Data Infrastructure Orchestration
We developed our data access tool, ETL tool, and analytics dev environment on top of EDW using restful APIs, docker and ECS. These decisions have been served us well. You might ask why didn’t we buy enterprise solutions, and the simple answer is that we didn’t see many good alternatives three years ago. I admit that there are many good alternatives in the recent years that could potentially replace these in-house systems, but a nice benefit of building these tools in house is that we could easily build other systems on top of them and adapt them to suit for new business needs.
For example, our experimentation platform and email management system can talk to our data access point through API without worrying about the implementation details of data access. Similarly, for our machine learning system, our data scientists can build models in the dev environment, push it to our ML system, our ML system can help manage the pipeline without knowing the details of the model because it is containerized in docker. The ML system can also access data to give people the ability to introspect our model and monitor our ML products.
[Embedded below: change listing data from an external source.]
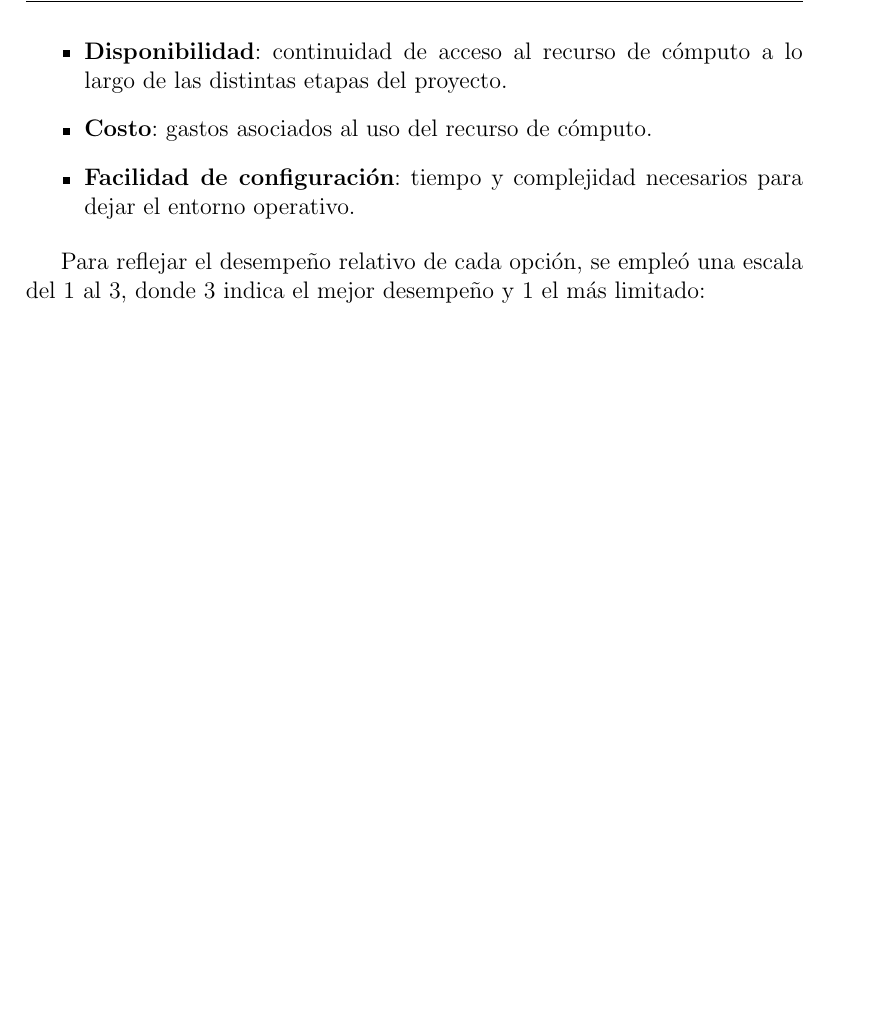
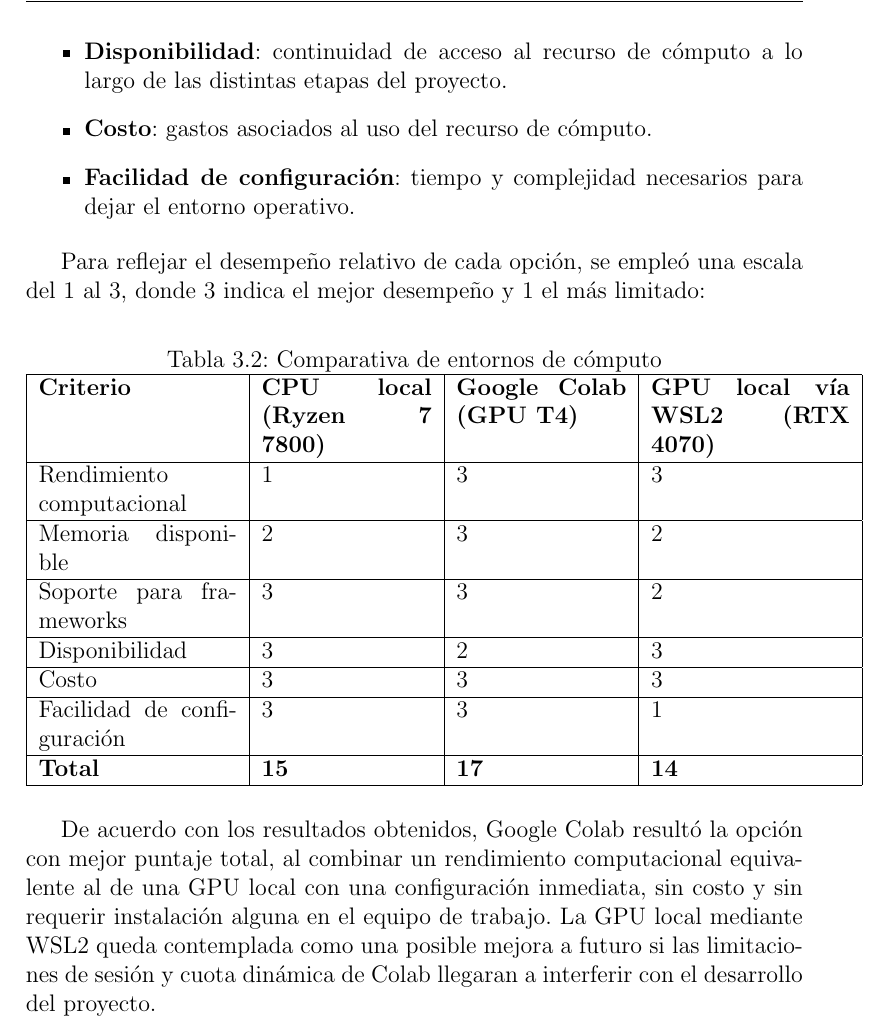
Before and after one commit to TGent01/tfg2, a LaTeX book (tfg.tex, which reads capitulo_03/tecnologias_utilizadas.tex): part of page 48 of 57, cut so that both start at the same text, the shorter picture padded with empty space. Compiled offline with pdfLaTeX; the source files are stored in an older character set and shown here as Unicode.

Commit message:
Comparativa de entornos de cómputo tabla agregada

```diff
--- a/capitulo_03/tecnologias_utilizadas.tex
+++ b/capitulo_03/tecnologias_utilizadas.tex
@@ -510,3 +510,30 @@ comparativo considerando los siguientes criterios:
 
 Para reflejar el desempeño relativo de cada opción, se empleó una escala del
 1 al 3, donde 3 indica el mejor desempeño y 1 el más limitado:
+
+\begin{table}[htbp]
+    \centering
+    \caption{Comparativa de entornos de cómputo}
+    \label{tab:comparativa-entornos}
+    \begin{tabular}{|p{3.5cm}|p{3cm}|p{3cm}|p{3.5cm}|}
+        \hline
+        \textbf{Criterio} & \textbf{CPU local (Ryzen 7 7800)} & \textbf{Google Colab (GPU T4)} & \textbf{GPU local vía WSL2 (RTX 4070)} \\
+        \hline
+        Rendimiento computacional & 1 & 3 & 3 \\
+        \hline
+        Memoria disponible & 2 & 3 & 2 \\
+        \hline
+        Soporte para frameworks & 3 & 3 & 2 \\
+        \hline
+        Disponibilidad & 3 & 2 & 3 \\
+        \hline
+        Costo & 3 & 3 & 3 \\
+        \hline
+        Facilidad de configuración & 3 & 3 & 1 \\
+        \hline
+        \textbf{Total} & \textbf{15} & \textbf{17} & \textbf{14} \\
+        \hline
+    \end{tabular}
+\end{table}
+
+De acuerdo con los resultados obtenidos, Google Colab resultó la opción con mejor puntaje total, al combinar un rendimiento computacional equivalente al de una GPU local con una configuración inmediata, sin costo y sin requerir instalación alguna en el equipo de trabajo. La GPU local mediante WSL2 queda contemplada como una posible mejora a futuro si las limitaciones de sesión y cuota dinámica de Colab llegaran a interferir con el desarrollo del proyecto.
```
Also changed, not shown: 5 other files.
There are three principles that I think are super critical for building a data infrastructure
- Centralize: Everything should start with centralization. Put all the data into one place, provide a centralized toolset to allow people to access data, centralize all analytics dev environments into cloud. It turns out to be a super useful principle for us and set up the foundation for us to take on other challenges.
- Standardize: Once we centralize data or data access, standardization becomes a natural next step. Because it is super easy to spot inconsistency among data and tool. Standardization also helps us a lot to have basic building blocks and increase reusability of our data infrastructure.
- Democratize: At last, really keep the idea of democratization of data. You could argue that democratization is a side effect of centralization and standardization of data infrastructure, but we think it differently. We intentionally build our tools to be able to accessible by everyone and the result is tremendous.
I want to end up this with an chart above. This chart shows the number of unique weekly users of EDW platform and experimentation platform through their web UI. We have 300 people in the company, and our analytics team is only 27 people. Each week, basically everyone in the company will use the tools we build to access the data.
When you make data accessible, people will access the data. This means a lot to us, and we will continue building the self-served data infrastructure to democratize data in Coursera.